For each line in the data below, write an exact copy.
==== The records
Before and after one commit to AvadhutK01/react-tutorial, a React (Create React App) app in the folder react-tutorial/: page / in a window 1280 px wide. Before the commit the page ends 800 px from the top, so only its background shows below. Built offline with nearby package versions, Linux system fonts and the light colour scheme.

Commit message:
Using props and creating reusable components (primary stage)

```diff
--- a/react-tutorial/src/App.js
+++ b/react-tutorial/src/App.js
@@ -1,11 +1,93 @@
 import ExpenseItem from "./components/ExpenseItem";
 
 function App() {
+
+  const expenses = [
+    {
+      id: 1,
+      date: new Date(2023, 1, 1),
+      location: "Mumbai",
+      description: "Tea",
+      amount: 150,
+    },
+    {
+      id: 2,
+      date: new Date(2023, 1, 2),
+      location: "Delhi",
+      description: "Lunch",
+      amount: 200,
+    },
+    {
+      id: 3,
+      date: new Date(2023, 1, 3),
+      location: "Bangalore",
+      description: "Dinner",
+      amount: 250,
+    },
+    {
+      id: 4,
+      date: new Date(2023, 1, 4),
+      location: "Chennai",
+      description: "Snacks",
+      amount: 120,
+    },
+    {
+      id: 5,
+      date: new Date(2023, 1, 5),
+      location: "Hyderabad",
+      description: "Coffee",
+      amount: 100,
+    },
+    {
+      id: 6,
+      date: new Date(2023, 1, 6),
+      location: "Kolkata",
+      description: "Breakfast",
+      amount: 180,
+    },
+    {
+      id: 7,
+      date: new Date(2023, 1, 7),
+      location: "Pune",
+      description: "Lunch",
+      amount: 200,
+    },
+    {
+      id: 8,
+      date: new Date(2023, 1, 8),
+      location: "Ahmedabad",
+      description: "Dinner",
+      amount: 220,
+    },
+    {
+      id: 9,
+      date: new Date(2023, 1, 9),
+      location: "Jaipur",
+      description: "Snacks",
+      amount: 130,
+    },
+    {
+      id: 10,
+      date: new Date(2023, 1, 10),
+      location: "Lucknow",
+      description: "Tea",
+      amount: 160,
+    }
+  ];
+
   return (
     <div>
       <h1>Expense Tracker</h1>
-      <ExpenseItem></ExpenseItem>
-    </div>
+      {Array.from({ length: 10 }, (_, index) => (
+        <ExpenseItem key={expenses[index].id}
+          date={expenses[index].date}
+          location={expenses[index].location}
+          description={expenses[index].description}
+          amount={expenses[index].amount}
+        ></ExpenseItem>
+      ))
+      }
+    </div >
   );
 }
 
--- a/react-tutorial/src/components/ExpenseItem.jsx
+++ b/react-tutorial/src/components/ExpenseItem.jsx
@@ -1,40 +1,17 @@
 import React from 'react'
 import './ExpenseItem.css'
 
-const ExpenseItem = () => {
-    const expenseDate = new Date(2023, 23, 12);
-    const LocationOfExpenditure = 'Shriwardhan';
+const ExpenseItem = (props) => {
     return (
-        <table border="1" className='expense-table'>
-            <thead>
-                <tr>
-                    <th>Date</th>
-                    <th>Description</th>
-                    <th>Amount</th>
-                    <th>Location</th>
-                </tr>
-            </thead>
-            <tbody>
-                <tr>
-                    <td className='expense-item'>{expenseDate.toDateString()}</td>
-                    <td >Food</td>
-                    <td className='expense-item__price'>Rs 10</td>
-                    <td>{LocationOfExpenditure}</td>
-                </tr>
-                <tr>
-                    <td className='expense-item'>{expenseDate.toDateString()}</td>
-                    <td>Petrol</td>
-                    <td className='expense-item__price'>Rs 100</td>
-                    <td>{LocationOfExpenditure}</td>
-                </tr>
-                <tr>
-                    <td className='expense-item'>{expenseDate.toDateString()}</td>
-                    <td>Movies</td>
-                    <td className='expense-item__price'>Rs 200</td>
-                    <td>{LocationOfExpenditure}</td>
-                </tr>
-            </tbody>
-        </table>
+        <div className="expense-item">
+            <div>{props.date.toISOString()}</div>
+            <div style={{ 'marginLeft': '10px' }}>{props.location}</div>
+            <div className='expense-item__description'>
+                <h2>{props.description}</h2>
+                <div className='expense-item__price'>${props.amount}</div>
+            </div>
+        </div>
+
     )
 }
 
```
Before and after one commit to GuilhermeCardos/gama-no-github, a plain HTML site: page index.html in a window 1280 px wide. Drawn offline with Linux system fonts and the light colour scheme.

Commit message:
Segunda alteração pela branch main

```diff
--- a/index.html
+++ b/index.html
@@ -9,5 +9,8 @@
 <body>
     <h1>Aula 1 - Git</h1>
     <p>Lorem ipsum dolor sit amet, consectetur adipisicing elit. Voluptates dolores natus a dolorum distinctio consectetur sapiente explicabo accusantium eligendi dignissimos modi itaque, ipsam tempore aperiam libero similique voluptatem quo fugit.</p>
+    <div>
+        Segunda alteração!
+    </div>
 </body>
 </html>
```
========
## [Reply to the exercise]
Before and after one commit to AvadhutK01/react-tutorial, a React (Create React App) app in the folder react-tutorial/: page / in a window 1280 px wide. Before the commit the page ends 800 px from the top, so only its background shows below. Built offline with nearby package versions, Linux system fonts and the light colour scheme.

Commit message:
Using props and creating reusable components (primary stage)

```diff
--- a/react-tutorial/src/App.js
+++ b/react-tutorial/src/App.js
@@ -1,11 +1,93 @@
 import ExpenseItem from "./components/ExpenseItem";
 
 function App() {
+
+  const expenses = [
+    {
+      id: 1,
+      date: new Date(2023, 1, 1),
+      location: "Mumbai",
+      description: "Tea",
+      amount: 150,
+    },
+    {
+      id: 2,
+      date: new Date(2023, 1, 2),
+      location: "Delhi",
+      description: "Lunch",
+      amount: 200,
+    },
+    {
+      id: 3,
+      date: new Date(2023, 1, 3),
+      location: "Bangalore",
+      description: "Dinner",
+      amount: 250,
+    },
+    {
+      id: 4,
+      date: new Date(2023, 1, 4),
+      location: "Chennai",
+      description: "Snacks",
+      amount: 120,
+    },
+    {
+      id: 5,
+      date: new Date(2023, 1, 5),
+      location: "Hyderabad",
+      description: "Coffee",
+      amount: 100,
+    },
+    {
+      id: 6,
+      date: new Date(2023, 1, 6),
+      location: "Kolkata",
+      description: "Breakfast",
+      amount: 180,
+    },
+    {
+      id: 7,
+      date: new Date(2023, 1, 7),
+      location: "Pune",
+      description: "Lunch",
+      amount: 200,
+    },
+    {
+      id: 8,
+      date: new Date(2023, 1, 8),
+      location: "Ahmedabad",
+      description: "Dinner",
+      amount: 220,
+    },
+    {
+      id: 9,
+      date: new Date(2023, 1, 9),
+      location: "Jaipur",
+      description: "Snacks",
+      amount: 130,
+    },
+    {
+      id: 10,
+      date: new Date(2023, 1, 10),
+      location: "Lucknow",
+      description: "Tea",
+      amount: 160,
+    }
+  ];
+
   return (
     <div>
       <h1>Expense Tracker</h1>
-      <ExpenseItem></ExpenseItem>
-    </div>
+      {Array.from({ length: 10 }, (_, index) => (
+        <ExpenseItem key={expenses[index].id}
+          date={expenses[index].date}
+          location={expenses[index].location}
+          description={expenses[index].description}
+          amount={expenses[index].amount}
+        ></ExpenseItem>
+      ))
+      }
+    </div >
   );
 }
 
--- a/react-tutorial/src/components/ExpenseItem.jsx
+++ b/react-tutorial/src/components/ExpenseItem.jsx
@@ -1,40 +1,17 @@
 import React from 'react'
 import './ExpenseItem.css'
 
-const ExpenseItem = () => {
-    const expenseDate = new Date(2023, 23, 12);
-    const LocationOfExpenditure = 'Shriwardhan';
+const ExpenseItem = (props) => {
     return (
-        <table border="1" className='expense-table'>
-            <thead>
-                <tr>
-                    <th>Date</th>
-                    <th>Description</th>
-                    <th>Amount</th>
-                    <th>Location</th>
-                </tr>
-            </thead>
-            <tbody>
-                <tr>
-                    <td className='expense-item'>{expenseDate.toDateString()}</td>
-                    <td >Food</td>
-                    <td className='expense-item__price'>Rs 10</td>
-                    <td>{LocationOfExpenditure}</td>
-                </tr>
-                <tr>
-                    <td className='expense-item'>{expenseDate.toDateString()}</td>
-                    <td>Petrol</td>
-                    <td className='expense-item__price'>Rs 100</td>
-                    <td>{LocationOfExpenditure}</td>
-                </tr>
-                <tr>
-                    <td className='expense-item'>{expenseDate.toDateString()}</td>
-                    <td>Movies</td>
-                    <td className='expense-item__price'>Rs 200</td>
-                    <td>{LocationOfExpenditure}</td>
-                </tr>
-            </tbody>
-        </table>
+        <div className="expense-item">
+            <div>{props.date.toISOString()}</div>
+            <div style={{ 'marginLeft': '10px' }}>{props.location}</div>
+            <div className='expense-item__description'>
+                <h2>{props.description}</h2>
+                <div className='expense-item__price'>${props.amount}</div>
+            </div>
+        </div>
+
     )
 }
 
```
Before and after one commit to GuilhermeCardos/gama-no-github, a plain HTML site: page index.html in a window 1280 px wide. Drawn offline with Linux system fonts and the light colour scheme.

Commit message:
Segunda alteração pela branch main

```diff
--- a/index.html
+++ b/index.html
@@ -9,5 +9,8 @@
 <body>
     <h1>Aula 1 - Git</h1>
     <p>Lorem ipsum dolor sit amet, consectetur adipisicing elit. Voluptates dolores natus a dolorum distinctio consectetur sapiente explicabo accusantium eligendi dignissimos modi itaque, ipsam tempore aperiam libero similique voluptatem quo fugit.</p>
+    <div>
+        Segunda alteração!
+    </div>
 </body>
 </html>
```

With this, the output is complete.